— The problem —
Every record must appear in your copy exactly as written, with no pictures.

— Source information —
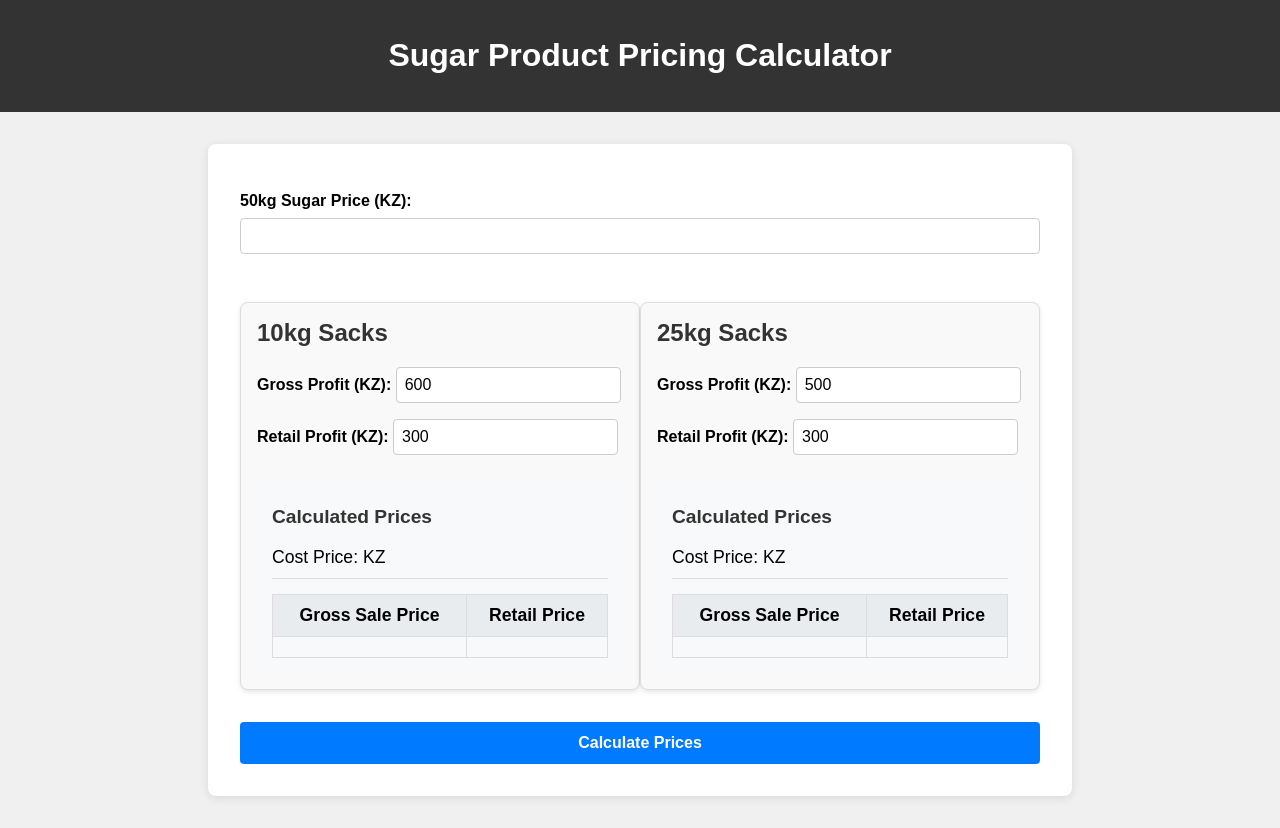
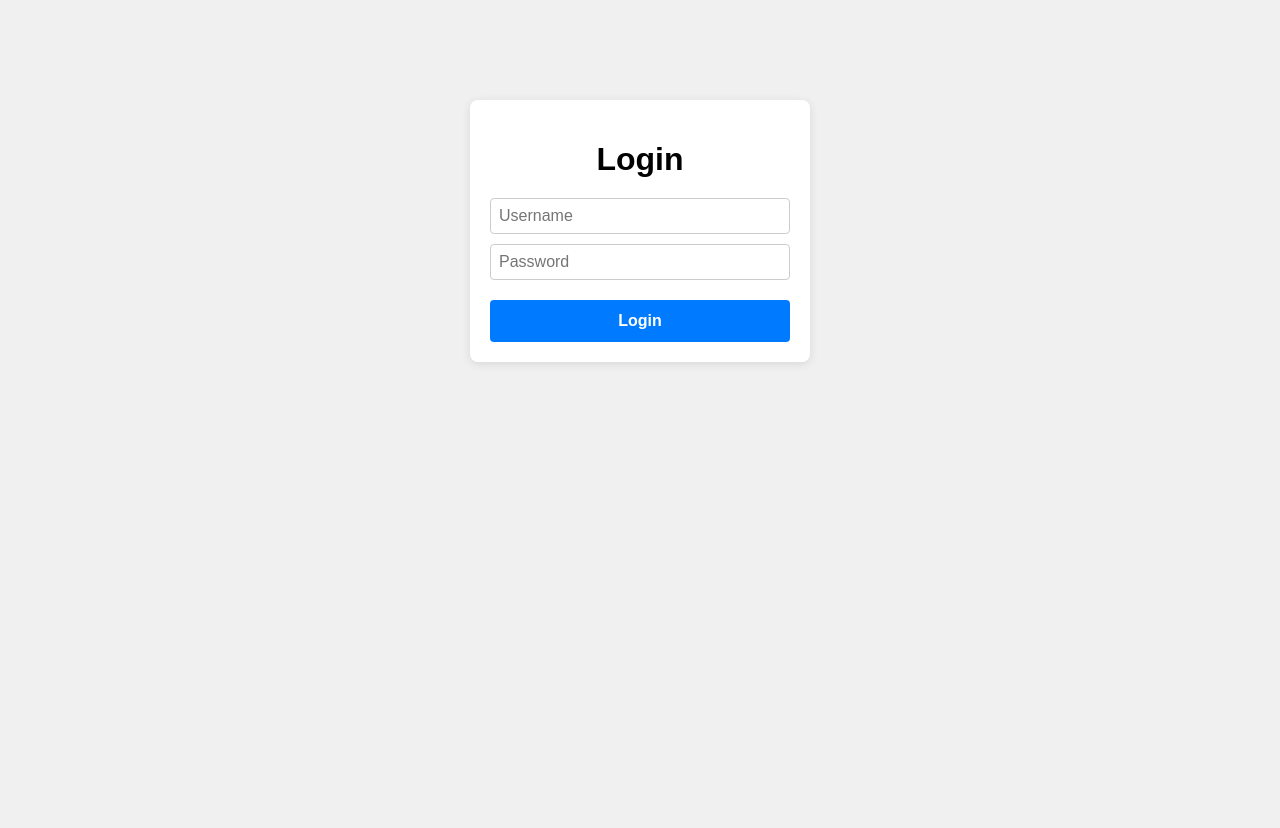
Before and after one commit to Nahom8bit/OscarCalc.guthub.io, a plain HTML site: page index.html in a window 1280 px wide. After the commit the page ends 800 px from the top, so only its background shows below. Drawn offline with Linux system fonts and the light colour scheme.

Commit message:
update login

```diff
--- a/index.html
+++ b/index.html
@@ -7,10 +7,21 @@
     <link rel="stylesheet" href="style.css">
 </head>
 <body>
+    <div id="loginPage">
+        <h1>Login</h1>
+        <form id="loginForm">
+            <input type="text" id="username" placeholder="Username" required>
+            <input type="password" id="password" placeholder="Password" required>
+            <button type="submit">Login</button>
+        </form>
+    </div>
+
+    <div id="appContent" style="display: none;">
         <header>
             <h1>Sugar Product Pricing Calculator</h1>
         </header>
         <main>
+            <div id="errorMessage" style="display: none; color: red; margin-bottom: 10px;"></div>
             <form id="pricingForm">
                 <label for="sugarPrice">50kg Sugar Price (KZ):</label>
                 <input type="number" id="sugarPrice" required>
@@ -68,6 +79,8 @@
                 <button type="submit">Calculate Prices</button>
             </form>
         </main>
+    </div>
+    <script src="scripts/login.js"></script>
     <script src="scripts/calculator.js"></script>
 </body>
 </html>
--- a/style.css
+++ b/style.css
@@ -130,3 +130,30 @@ button:hover {
         margin-bottom: 1rem;
     }
 }
+
+#loginPage {
+    max-width: 300px;
+    margin: 100px auto;
+    padding: 20px;
+    background-color: white;
+    border-radius: 8px;
+    box-shadow: 0 2px 10px rgba(0, 0, 0, 0.1);
+}
+
+#loginPage h1 {
+    text-align: center;
+    margin-bottom: 20px;
+}
+
+#loginForm {
+    display: flex;
+    flex-direction: column;
+}
+
+#loginForm input {
+    margin-bottom: 10px;
+}
+
+#loginForm button {
+    margin-top: 10px;
+}
```
Lines whose indentation alone changed are shown as unchanged.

— Result for this exercise —
Before and after one commit to Nahom8bit/OscarCalc.guthub.io, a plain HTML site: page index.html in a window 1280 px wide. After the commit the page ends 800 px from the top, so only its background shows below. Drawn offline with Linux system fonts and the light colour scheme.

Commit message:
update login

```diff
--- a/index.html
+++ b/index.html
@@ -7,10 +7,21 @@
     <link rel="stylesheet" href="style.css">
 </head>
 <body>
+    <div id="loginPage">
+        <h1>Login</h1>
+        <form id="loginForm">
+            <input type="text" id="username" placeholder="Username" required>
+            <input type="password" id="password" placeholder="Password" required>
+            <button type="submit">Login</button>
+        </form>
+    </div>
+
+    <div id="appContent" style="display: none;">
         <header>
             <h1>Sugar Product Pricing Calculator</h1>
         </header>
         <main>
+            <div id="errorMessage" style="display: none; color: red; margin-bottom: 10px;"></div>
             <form id="pricingForm">
                 <label for="sugarPrice">50kg Sugar Price (KZ):</label>
                 <input type="number" id="sugarPrice" required>
@@ -68,6 +79,8 @@
                 <button type="submit">Calculate Prices</button>
             </form>
         </main>
+    </div>
+    <script src="scripts/login.js"></script>
     <script src="scripts/calculator.js"></script>
 </body>
 </html>
--- a/style.css
+++ b/style.css
@@ -130,3 +130,30 @@ button:hover {
         margin-bottom: 1rem;
     }
 }
+
+#loginPage {
+    max-width: 300px;
+    margin: 100px auto;
+    padding: 20px;
+    background-color: white;
+    border-radius: 8px;
+    box-shadow: 0 2px 10px rgba(0, 0, 0, 0.1);
+}
+
+#loginPage h1 {
+    text-align: center;
+    margin-bottom: 20px;
+}
+
+#loginForm {
+    display: flex;
+    flex-direction: column;
+}
+
+#loginForm input {
+    margin-bottom: 10px;
+}
+
+#loginForm button {
+    margin-top: 10px;
+}
```
Lines whose indentation alone changed are shown as unchanged.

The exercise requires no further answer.